Go through the records below and copy out every line holding "wachtrij".

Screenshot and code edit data
# # # #
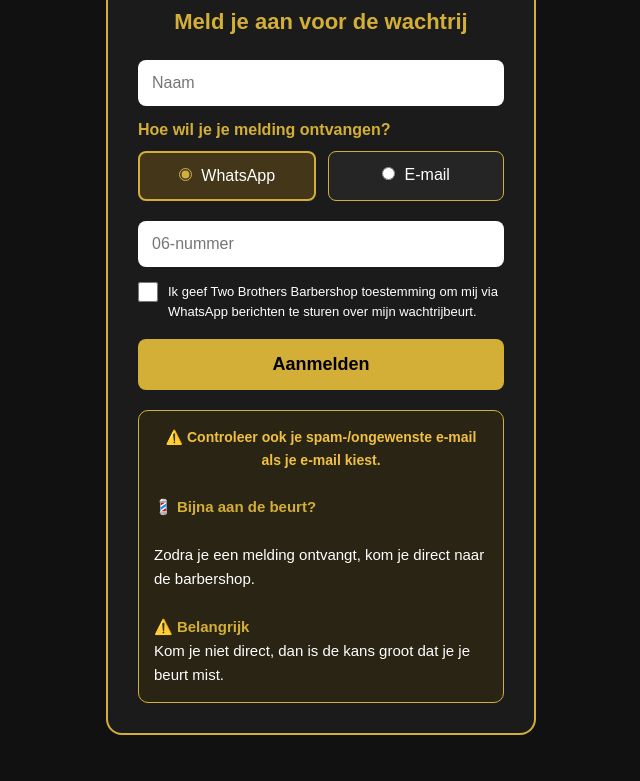
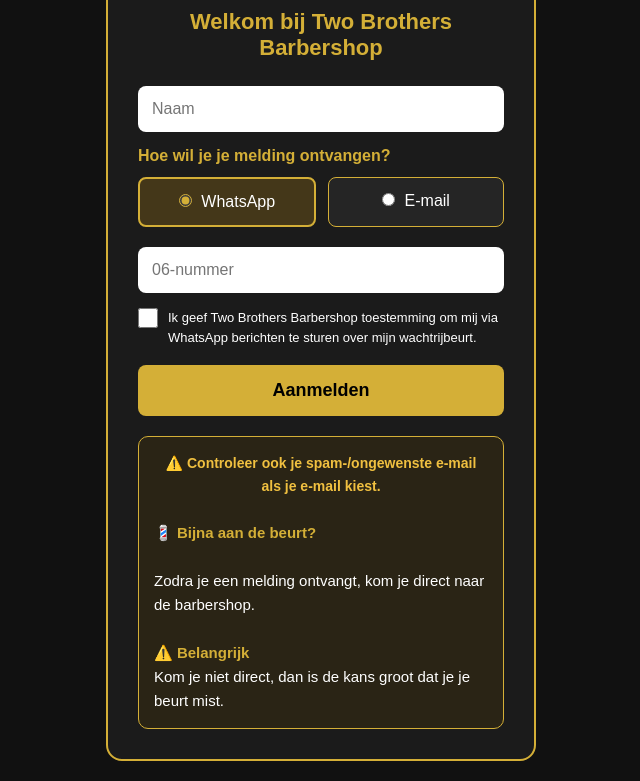
Before and after one commit to Twobrothers1/twobrothers-wachtrij, a plain HTML site: page aanmelden.html in a window 1280 px wide. Shown: the part 103-884 px from the top of the page, without its empty margins (319-959 px from the left). Before the commit the page ends 858 px from the top, so only its background shows below. Drawn offline with Linux system fonts and the light colour scheme.

Commit message:
Update header text in aanmelden.html

```diff
--- a/aanmelden.html
+++ b/aanmelden.html
@@ -170,7 +170,7 @@ button:disabled {
   "
   alt="Two Brothers">
 
-<h1>Meld je aan voor de wachtrij</h1>
+<h1>Welkom bij Two Brothers Barbershop</h1>
 
 <input
   id="naam"
```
# # # #
| Answer to the problem |
Before and after one commit to Twobrothers1/twobrothers-wachtrij, a plain HTML site: page aanmelden.html in a window 1280 px wide. Shown: the part 103-884 px from the top of the page, without its empty margins (319-959 px from the left). Before the commit the page ends 858 px from the top, so only its background shows below. Drawn offline with Linux system fonts and the light colour scheme.
-<h1>Meld je aan voor de wachtrij</h1>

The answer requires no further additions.